■ THE TASK
For every line that contains the string "whites", pull that line out of the material below.

··· DATASET RECORDS ···

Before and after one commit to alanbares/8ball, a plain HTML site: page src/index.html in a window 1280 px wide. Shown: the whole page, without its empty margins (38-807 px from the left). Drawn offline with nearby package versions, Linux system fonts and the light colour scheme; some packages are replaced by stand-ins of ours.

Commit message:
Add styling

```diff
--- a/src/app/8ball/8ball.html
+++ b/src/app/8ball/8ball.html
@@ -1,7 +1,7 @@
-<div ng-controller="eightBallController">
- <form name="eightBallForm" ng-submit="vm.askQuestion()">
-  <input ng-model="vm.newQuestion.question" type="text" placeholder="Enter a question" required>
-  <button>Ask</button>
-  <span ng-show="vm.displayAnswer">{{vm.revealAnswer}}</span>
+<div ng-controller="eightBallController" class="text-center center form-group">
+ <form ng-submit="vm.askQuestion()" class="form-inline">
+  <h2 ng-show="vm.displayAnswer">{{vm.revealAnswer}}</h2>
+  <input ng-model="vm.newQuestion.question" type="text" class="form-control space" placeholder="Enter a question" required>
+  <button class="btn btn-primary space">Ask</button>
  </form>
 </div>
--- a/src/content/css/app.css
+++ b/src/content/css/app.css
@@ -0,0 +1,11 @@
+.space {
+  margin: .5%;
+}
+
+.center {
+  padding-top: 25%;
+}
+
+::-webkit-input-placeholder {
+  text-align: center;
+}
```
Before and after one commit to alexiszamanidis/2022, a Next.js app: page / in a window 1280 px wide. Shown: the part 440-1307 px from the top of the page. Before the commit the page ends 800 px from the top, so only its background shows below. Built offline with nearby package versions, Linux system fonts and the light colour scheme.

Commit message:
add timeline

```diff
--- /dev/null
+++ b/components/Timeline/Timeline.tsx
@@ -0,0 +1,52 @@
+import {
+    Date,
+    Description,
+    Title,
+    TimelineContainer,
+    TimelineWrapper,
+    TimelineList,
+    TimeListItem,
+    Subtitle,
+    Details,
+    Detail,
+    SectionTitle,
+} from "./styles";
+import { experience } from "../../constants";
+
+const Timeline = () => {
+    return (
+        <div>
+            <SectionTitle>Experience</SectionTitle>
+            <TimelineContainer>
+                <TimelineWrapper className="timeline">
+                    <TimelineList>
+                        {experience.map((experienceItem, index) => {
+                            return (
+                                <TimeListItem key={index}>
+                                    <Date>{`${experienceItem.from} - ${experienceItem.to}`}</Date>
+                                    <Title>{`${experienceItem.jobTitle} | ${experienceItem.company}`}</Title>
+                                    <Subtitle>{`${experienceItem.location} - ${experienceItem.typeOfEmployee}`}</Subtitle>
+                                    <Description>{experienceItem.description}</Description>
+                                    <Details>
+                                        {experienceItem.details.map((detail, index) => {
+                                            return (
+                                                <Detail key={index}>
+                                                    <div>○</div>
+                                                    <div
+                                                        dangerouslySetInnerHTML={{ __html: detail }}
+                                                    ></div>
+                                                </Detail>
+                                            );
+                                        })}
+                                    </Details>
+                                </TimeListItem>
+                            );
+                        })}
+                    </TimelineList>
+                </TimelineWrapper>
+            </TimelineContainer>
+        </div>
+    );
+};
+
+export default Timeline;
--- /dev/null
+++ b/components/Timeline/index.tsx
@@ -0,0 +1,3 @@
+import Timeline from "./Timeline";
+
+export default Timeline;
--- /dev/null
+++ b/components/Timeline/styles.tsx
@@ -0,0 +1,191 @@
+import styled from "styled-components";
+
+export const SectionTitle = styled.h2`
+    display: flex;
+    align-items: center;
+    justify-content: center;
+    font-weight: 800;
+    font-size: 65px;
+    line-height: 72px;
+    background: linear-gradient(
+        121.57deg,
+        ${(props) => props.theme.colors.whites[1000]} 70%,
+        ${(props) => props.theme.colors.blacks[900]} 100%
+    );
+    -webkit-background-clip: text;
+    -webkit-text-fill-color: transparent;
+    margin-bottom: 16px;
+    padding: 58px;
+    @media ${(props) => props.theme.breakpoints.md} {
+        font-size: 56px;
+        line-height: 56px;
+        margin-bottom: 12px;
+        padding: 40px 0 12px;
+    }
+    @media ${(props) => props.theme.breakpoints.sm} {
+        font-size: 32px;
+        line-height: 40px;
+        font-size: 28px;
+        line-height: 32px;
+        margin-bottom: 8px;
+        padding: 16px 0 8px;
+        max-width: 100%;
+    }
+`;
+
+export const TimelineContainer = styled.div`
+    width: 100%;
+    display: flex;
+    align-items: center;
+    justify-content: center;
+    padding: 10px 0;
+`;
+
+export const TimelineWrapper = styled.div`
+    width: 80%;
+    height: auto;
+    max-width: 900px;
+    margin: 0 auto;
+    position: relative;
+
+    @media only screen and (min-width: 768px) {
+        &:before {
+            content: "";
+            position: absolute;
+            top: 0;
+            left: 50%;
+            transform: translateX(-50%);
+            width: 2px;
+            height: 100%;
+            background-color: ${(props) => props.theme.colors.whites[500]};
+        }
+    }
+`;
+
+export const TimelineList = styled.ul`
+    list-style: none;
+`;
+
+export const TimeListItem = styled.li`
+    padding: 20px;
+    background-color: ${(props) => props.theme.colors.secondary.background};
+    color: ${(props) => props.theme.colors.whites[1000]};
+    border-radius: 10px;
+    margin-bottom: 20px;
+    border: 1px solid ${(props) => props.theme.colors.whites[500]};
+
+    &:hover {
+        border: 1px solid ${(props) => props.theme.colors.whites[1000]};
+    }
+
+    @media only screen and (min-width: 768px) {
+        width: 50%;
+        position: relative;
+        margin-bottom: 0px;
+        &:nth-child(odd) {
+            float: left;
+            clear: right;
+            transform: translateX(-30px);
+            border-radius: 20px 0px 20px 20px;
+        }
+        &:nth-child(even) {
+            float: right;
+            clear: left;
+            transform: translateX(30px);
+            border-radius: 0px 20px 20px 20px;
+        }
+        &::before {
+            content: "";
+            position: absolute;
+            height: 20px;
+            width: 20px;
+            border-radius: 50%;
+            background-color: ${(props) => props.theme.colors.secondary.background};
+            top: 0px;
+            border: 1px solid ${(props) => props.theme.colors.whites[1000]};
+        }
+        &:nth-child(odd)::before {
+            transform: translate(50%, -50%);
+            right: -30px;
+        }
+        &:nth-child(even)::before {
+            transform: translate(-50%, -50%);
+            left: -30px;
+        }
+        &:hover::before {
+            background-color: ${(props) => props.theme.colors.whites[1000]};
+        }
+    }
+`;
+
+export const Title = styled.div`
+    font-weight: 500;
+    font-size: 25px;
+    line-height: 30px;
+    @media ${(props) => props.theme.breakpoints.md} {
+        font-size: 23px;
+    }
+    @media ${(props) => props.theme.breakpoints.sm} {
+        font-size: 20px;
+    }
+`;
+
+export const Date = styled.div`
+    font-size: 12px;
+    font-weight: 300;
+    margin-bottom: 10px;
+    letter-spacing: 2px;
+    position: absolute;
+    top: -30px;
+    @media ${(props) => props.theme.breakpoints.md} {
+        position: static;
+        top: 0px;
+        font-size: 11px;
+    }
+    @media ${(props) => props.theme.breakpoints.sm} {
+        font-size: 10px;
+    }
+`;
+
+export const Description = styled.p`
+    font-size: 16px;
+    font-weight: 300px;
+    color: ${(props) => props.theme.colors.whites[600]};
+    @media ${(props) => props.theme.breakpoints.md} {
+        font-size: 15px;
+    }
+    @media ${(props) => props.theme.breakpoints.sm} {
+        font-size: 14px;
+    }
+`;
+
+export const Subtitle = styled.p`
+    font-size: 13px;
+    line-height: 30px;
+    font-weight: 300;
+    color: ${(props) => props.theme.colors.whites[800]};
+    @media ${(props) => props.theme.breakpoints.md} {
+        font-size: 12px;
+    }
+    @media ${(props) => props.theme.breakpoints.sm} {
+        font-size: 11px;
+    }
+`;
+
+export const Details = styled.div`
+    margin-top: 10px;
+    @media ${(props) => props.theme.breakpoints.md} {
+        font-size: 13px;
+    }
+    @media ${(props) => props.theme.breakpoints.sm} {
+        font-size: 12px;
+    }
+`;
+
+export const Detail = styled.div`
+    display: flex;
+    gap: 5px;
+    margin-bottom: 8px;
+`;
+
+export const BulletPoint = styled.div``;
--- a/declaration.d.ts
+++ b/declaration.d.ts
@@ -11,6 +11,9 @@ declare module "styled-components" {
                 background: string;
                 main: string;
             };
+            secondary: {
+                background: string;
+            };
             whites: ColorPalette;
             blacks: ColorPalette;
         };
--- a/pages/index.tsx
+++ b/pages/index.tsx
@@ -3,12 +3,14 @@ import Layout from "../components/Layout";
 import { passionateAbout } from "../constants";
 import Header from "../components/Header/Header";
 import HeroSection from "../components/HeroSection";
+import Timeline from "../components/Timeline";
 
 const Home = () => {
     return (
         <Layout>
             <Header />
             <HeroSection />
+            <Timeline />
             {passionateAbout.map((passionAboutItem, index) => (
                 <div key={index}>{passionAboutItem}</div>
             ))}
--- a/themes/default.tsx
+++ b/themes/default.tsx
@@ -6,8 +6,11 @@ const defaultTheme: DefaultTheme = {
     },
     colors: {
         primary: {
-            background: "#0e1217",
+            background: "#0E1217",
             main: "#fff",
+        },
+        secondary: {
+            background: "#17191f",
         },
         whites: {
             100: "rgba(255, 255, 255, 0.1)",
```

···

■ SOLVED PROBLEM
+        ${(props) => props.theme.colors.whites[1000]} 70%,
+            background-color: ${(props) => props.theme.colors.whites[500]};
+    color: ${(props) => props.theme.colors.whites[1000]};
+    border: 1px solid ${(props) => props.theme.colors.whites[500]};
+        border: 1px solid ${(props) => props.theme.colors.whites[1000]};
+            border: 1px solid ${(props) => props.theme.colors.whites[1000]};
+            background-color: ${(props) => props.theme.colors.whites[1000]};
+    color: ${(props) => props.theme.colors.whites[600]};
+    color: ${(props) => props.theme.colors.whites[800]};
             whites: ColorPalette;
         whites: {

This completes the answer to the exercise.